# [What is needed]
Return every record exactly. Omit nothing.

====

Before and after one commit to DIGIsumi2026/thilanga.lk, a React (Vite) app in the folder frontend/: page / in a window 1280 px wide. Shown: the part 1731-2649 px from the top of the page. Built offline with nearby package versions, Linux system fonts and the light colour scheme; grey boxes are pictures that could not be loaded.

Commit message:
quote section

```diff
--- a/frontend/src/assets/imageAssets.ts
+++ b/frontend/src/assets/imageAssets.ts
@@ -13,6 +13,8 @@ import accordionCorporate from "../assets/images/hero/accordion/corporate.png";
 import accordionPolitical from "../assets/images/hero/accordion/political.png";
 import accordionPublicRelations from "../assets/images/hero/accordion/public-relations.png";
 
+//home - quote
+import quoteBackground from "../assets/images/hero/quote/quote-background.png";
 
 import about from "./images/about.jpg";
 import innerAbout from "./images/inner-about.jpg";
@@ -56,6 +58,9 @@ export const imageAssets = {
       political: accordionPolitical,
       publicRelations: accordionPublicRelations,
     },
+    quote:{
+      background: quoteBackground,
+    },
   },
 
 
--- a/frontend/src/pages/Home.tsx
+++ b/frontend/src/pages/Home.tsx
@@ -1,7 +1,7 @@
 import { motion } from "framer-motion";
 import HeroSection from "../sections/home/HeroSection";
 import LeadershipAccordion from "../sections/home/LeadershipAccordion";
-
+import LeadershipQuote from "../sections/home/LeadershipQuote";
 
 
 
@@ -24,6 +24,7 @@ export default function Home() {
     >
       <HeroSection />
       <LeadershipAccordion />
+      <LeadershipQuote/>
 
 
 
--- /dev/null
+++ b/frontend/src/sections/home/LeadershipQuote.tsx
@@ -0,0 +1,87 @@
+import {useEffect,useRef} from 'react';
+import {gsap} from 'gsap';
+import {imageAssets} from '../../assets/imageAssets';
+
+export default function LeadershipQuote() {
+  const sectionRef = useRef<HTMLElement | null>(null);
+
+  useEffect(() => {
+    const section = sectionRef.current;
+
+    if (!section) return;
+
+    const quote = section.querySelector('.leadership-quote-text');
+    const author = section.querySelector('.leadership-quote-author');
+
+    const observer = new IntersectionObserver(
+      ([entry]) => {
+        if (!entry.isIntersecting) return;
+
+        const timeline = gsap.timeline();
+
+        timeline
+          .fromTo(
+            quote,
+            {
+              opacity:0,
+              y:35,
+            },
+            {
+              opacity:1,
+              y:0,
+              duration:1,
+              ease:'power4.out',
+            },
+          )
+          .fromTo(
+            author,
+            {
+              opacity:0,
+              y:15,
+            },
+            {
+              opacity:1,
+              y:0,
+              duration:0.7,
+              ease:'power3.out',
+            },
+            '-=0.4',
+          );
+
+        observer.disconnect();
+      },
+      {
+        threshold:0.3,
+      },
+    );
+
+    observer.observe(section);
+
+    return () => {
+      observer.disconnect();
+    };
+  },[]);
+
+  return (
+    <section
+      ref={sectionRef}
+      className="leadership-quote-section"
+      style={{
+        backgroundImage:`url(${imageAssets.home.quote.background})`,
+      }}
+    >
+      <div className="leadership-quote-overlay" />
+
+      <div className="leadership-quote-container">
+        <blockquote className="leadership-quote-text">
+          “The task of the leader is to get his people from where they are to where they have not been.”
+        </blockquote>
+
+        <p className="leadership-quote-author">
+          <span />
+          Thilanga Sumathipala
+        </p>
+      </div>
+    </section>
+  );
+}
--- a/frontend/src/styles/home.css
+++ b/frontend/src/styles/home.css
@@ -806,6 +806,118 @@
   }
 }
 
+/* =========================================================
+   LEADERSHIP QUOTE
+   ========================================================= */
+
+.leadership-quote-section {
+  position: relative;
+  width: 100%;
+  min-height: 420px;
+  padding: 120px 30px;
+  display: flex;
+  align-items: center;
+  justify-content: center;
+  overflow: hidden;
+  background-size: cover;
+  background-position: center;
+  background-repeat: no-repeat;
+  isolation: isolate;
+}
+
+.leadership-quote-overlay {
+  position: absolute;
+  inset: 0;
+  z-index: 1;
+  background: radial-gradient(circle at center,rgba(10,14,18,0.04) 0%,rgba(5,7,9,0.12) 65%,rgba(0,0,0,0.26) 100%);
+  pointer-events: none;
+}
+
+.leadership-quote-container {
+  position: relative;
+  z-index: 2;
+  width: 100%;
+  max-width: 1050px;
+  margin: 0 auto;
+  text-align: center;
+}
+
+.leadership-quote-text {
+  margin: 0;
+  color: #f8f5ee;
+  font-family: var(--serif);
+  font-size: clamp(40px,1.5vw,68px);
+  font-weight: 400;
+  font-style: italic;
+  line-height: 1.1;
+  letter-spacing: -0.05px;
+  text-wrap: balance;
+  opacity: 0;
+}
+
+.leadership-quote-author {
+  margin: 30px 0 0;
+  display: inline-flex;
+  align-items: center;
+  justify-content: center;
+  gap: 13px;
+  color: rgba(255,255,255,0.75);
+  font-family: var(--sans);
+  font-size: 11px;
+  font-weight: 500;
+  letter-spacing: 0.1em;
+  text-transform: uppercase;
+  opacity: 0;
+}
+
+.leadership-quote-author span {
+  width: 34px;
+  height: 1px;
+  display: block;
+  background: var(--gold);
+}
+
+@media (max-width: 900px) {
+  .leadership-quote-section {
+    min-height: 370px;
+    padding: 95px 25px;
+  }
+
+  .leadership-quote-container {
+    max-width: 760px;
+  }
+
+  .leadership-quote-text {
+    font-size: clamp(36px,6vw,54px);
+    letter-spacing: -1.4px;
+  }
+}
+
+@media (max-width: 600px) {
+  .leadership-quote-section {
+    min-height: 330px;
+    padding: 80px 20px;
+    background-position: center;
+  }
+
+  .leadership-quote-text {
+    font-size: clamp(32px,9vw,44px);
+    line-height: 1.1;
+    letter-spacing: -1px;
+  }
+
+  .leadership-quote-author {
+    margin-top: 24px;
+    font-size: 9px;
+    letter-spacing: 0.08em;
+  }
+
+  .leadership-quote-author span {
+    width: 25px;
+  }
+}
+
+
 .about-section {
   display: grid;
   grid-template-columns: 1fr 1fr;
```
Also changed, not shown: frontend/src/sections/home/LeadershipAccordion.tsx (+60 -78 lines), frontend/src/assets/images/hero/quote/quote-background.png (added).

====

# [Task response]
Before and after one commit to DIGIsumi2026/thilanga.lk, a React (Vite) app in the folder frontend/: page / in a window 1280 px wide. Shown: the part 1731-2649 px from the top of the page. Built offline with nearby package versions, Linux system fonts and the light colour scheme; grey boxes are pictures that could not be loaded.

Commit message:
quote section

```diff
--- a/frontend/src/assets/imageAssets.ts
+++ b/frontend/src/assets/imageAssets.ts
@@ -13,6 +13,8 @@ import accordionCorporate from "../assets/images/hero/accordion/corporate.png";
 import accordionPolitical from "../assets/images/hero/accordion/political.png";
 import accordionPublicRelations from "../assets/images/hero/accordion/public-relations.png";
 
+//home - quote
+import quoteBackground from "../assets/images/hero/quote/quote-background.png";
 
 import about from "./images/about.jpg";
 import innerAbout from "./images/inner-about.jpg";
@@ -56,6 +58,9 @@ export const imageAssets = {
       political: accordionPolitical,
       publicRelations: accordionPublicRelations,
     },
+    quote:{
+      background: quoteBackground,
+    },
   },
 
 
--- a/frontend/src/pages/Home.tsx
+++ b/frontend/src/pages/Home.tsx
@@ -1,7 +1,7 @@
 import { motion } from "framer-motion";
 import HeroSection from "../sections/home/HeroSection";
 import LeadershipAccordion from "../sections/home/LeadershipAccordion";
-
+import LeadershipQuote from "../sections/home/LeadershipQuote";
 
 
 
@@ -24,6 +24,7 @@ export default function Home() {
     >
       <HeroSection />
       <LeadershipAccordion />
+      <LeadershipQuote/>
 
 
 
--- /dev/null
+++ b/frontend/src/sections/home/LeadershipQuote.tsx
@@ -0,0 +1,87 @@
+import {useEffect,useRef} from 'react';
+import {gsap} from 'gsap';
+import {imageAssets} from '../../assets/imageAssets';
+
+export default function LeadershipQuote() {
+  const sectionRef = useRef<HTMLElement | null>(null);
+
+  useEffect(() => {
+    const section = sectionRef.current;
+
+    if (!section) return;
+
+    const quote = section.querySelector('.leadership-quote-text');
+    const author = section.querySelector('.leadership-quote-author');
+
+    const observer = new IntersectionObserver(
+      ([entry]) => {
+        if (!entry.isIntersecting) return;
+
+        const timeline = gsap.timeline();
+
+        timeline
+          .fromTo(
+            quote,
+            {
+              opacity:0,
+              y:35,
+            },
+            {
+              opacity:1,
+              y:0,
+              duration:1,
+              ease:'power4.out',
+            },
+          )
+          .fromTo(
+            author,
+            {
+              opacity:0,
+              y:15,
+            },
+            {
+              opacity:1,
+              y:0,
+              duration:0.7,
+              ease:'power3.out',
+            },
+            '-=0.4',
+          );
+
+        observer.disconnect();
+      },
+      {
+        threshold:0.3,
+      },
+    );
+
+    observer.observe(section);
+
+    return () => {
+      observer.disconnect();
+    };
+  },[]);
+
+  return (
+    <section
+      ref={sectionRef}
+      className="leadership-quote-section"
+      style={{
+        backgroundImage:`url(${imageAssets.home.quote.background})`,
+      }}
+    >
+      <div className="leadership-quote-overlay" />
+
+      <div className="leadership-quote-container">
+        <blockquote className="leadership-quote-text">
+          “The task of the leader is to get his people from where they are to where they have not been.”
+        </blockquote>
+
+        <p className="leadership-quote-author">
+          <span />
+          Thilanga Sumathipala
+        </p>
+      </div>
+    </section>
+  );
+}
--- a/frontend/src/styles/home.css
+++ b/frontend/src/styles/home.css
@@ -806,6 +806,118 @@
   }
 }
 
+/* =========================================================
+   LEADERSHIP QUOTE
+   ========================================================= */
+
+.leadership-quote-section {
+  position: relative;
+  width: 100%;
+  min-height: 420px;
+  padding: 120px 30px;
+  display: flex;
+  align-items: center;
+  justify-content: center;
+  overflow: hidden;
+  background-size: cover;
+  background-position: center;
+  background-repeat: no-repeat;
+  isolation: isolate;
+}
+
+.leadership-quote-overlay {
+  position: absolute;
+  inset: 0;
+  z-index: 1;
+  background: radial-gradient(circle at center,rgba(10,14,18,0.04) 0%,rgba(5,7,9,0.12) 65%,rgba(0,0,0,0.26) 100%);
+  pointer-events: none;
+}
+
+.leadership-quote-container {
+  position: relative;
+  z-index: 2;
+  width: 100%;
+  max-width: 1050px;
+  margin: 0 auto;
+  text-align: center;
+}
+
+.leadership-quote-text {
+  margin: 0;
+  color: #f8f5ee;
+  font-family: var(--serif);
+  font-size: clamp(40px,1.5vw,68px);
+  font-weight: 400;
+  font-style: italic;
+  line-height: 1.1;
+  letter-spacing: -0.05px;
+  text-wrap: balance;
+  opacity: 0;
+}
+
+.leadership-quote-author {
+  margin: 30px 0 0;
+  display: inline-flex;
+  align-items: center;
+  justify-content: center;
+  gap: 13px;
+  color: rgba(255,255,255,0.75);
+  font-family: var(--sans);
+  font-size: 11px;
+  font-weight: 500;
+  letter-spacing: 0.1em;
+  text-transform: uppercase;
+  opacity: 0;
+}
+
+.leadership-quote-author span {
+  width: 34px;
+  height: 1px;
+  display: block;
+  background: var(--gold);
+}
+
+@media (max-width: 900px) {
+  .leadership-quote-section {
+    min-height: 370px;
+    padding: 95px 25px;
+  }
+
+  .leadership-quote-container {
+    max-width: 760px;
+  }
+
+  .leadership-quote-text {
+    font-size: clamp(36px,6vw,54px);
+    letter-spacing: -1.4px;
+  }
+}
+
+@media (max-width: 600px) {
+  .leadership-quote-section {
+    min-height: 330px;
+    padding: 80px 20px;
+    background-position: center;
+  }
+
+  .leadership-quote-text {
+    font-size: clamp(32px,9vw,44px);
+    line-height: 1.1;
+    letter-spacing: -1px;
+  }
+
+  .leadership-quote-author {
+    margin-top: 24px;
+    font-size: 9px;
+    letter-spacing: 0.08em;
+  }
+
+  .leadership-quote-author span {
+    width: 25px;
+  }
+}
+
+
 .about-section {
   display: grid;
   grid-template-columns: 1fr 1fr;
```
Also changed, not shown: frontend/src/sections/home/LeadershipAccordion.tsx (+60 -78 lines), frontend/src/assets/images/hero/quote/quote-background.png (added).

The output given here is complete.